TASK BRIEF: Go through the listing and retype each line exactly.

MATERIAL FOR THIS TASK:
☆ ☆ ☆

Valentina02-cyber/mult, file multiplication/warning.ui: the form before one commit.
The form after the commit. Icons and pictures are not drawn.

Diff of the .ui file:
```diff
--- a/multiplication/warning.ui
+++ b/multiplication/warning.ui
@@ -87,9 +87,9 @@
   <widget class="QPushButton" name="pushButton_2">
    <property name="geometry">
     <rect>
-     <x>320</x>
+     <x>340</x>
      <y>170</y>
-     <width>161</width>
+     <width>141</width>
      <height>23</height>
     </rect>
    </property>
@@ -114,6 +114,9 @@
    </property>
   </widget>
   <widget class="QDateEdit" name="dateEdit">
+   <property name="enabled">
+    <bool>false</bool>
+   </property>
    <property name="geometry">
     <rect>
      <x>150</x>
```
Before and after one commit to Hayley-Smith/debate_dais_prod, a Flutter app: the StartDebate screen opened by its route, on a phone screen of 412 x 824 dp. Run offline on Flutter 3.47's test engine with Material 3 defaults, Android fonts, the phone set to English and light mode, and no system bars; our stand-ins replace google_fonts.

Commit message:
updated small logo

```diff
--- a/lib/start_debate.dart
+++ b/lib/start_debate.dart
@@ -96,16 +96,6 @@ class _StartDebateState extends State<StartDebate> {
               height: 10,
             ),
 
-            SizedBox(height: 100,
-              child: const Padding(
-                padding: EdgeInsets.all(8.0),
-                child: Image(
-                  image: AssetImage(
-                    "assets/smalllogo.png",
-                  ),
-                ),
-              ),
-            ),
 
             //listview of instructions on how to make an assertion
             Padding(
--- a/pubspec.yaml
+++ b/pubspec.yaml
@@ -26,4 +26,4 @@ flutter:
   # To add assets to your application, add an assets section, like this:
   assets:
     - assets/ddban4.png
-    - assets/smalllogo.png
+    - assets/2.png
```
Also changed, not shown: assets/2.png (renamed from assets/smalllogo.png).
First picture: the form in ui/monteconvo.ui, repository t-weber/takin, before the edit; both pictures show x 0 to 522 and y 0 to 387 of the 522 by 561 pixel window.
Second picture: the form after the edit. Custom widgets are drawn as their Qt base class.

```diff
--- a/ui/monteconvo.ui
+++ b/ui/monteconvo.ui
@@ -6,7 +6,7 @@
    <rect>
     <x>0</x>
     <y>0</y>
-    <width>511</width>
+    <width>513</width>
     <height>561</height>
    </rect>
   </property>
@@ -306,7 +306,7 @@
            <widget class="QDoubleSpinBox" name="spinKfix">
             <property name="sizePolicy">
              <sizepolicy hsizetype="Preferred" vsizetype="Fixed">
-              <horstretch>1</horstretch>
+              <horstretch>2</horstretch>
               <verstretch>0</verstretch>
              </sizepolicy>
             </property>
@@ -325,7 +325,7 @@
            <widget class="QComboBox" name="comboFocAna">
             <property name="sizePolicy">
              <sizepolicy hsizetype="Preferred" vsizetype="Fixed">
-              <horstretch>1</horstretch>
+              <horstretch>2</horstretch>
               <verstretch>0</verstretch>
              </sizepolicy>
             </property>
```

☆ ☆ ☆

WRITTEN SOLUTION:
Valentina02-cyber/mult, file multiplication/warning.ui: the form before one commit.
The form after the commit. Icons and pictures are not drawn.

Diff of the .ui file:
```diff
--- a/multiplication/warning.ui
+++ b/multiplication/warning.ui
@@ -87,9 +87,9 @@
   <widget class="QPushButton" name="pushButton_2">
    <property name="geometry">
     <rect>
-     <x>320</x>
+     <x>340</x>
      <y>170</y>
-     <width>161</width>
+     <width>141</width>
      <height>23</height>
     </rect>
    </property>
@@ -114,6 +114,9 @@
    </property>
   </widget>
   <widget class="QDateEdit" name="dateEdit">
+   <property name="enabled">
+    <bool>false</bool>
+   </property>
    <property name="geometry">
     <rect>
      <x>150</x>
```
Before and after one commit to Hayley-Smith/debate_dais_prod, a Flutter app: the StartDebate screen opened by its route, on a phone screen of 412 x 824 dp. Run offline on Flutter 3.47's test engine with Material 3 defaults, Android fonts, the phone set to English and light mode, and no system bars; our stand-ins replace google_fonts.

Commit message:
updated small logo

```diff
--- a/lib/start_debate.dart
+++ b/lib/start_debate.dart
@@ -96,16 +96,6 @@ class _StartDebateState extends State<StartDebate> {
               height: 10,
             ),
 
-            SizedBox(height: 100,
-              child: const Padding(
-                padding: EdgeInsets.all(8.0),
-                child: Image(
-                  image: AssetImage(
-                    "assets/smalllogo.png",
-                  ),
-                ),
-              ),
-            ),
 
             //listview of instructions on how to make an assertion
             Padding(
--- a/pubspec.yaml
+++ b/pubspec.yaml
@@ -26,4 +26,4 @@ flutter:
   # To add assets to your application, add an assets section, like this:
   assets:
     - assets/ddban4.png
-    - assets/smalllogo.png
+    - assets/2.png
```
Also changed, not shown: assets/2.png (renamed from assets/smalllogo.png).
First picture: the form in ui/monteconvo.ui, repository t-weber/takin, before the edit; both pictures show x 0 to 522 and y 0 to 387 of the 522 by 561 pixel window.
Second picture: the form after the edit. Custom widgets are drawn as their Qt base class.

```diff
--- a/ui/monteconvo.ui
+++ b/ui/monteconvo.ui
@@ -6,7 +6,7 @@
    <rect>
     <x>0</x>
     <y>0</y>
-    <width>511</width>
+    <width>513</width>
     <height>561</height>
    </rect>
   </property>
@@ -306,7 +306,7 @@
            <widget class="QDoubleSpinBox" name="spinKfix">
             <property name="sizePolicy">
              <sizepolicy hsizetype="Preferred" vsizetype="Fixed">
-              <horstretch>1</horstretch>
+              <horstretch>2</horstretch>
               <verstretch>0</verstretch>
              </sizepolicy>
             </property>
@@ -325,7 +325,7 @@
            <widget class="QComboBox" name="comboFocAna">
             <property name="sizePolicy">
              <sizepolicy hsizetype="Preferred" vsizetype="Fixed">
-              <horstretch>1</horstretch>
+              <horstretch>2</horstretch>
               <verstretch>0</verstretch>
              </sizepolicy>
             </property>
```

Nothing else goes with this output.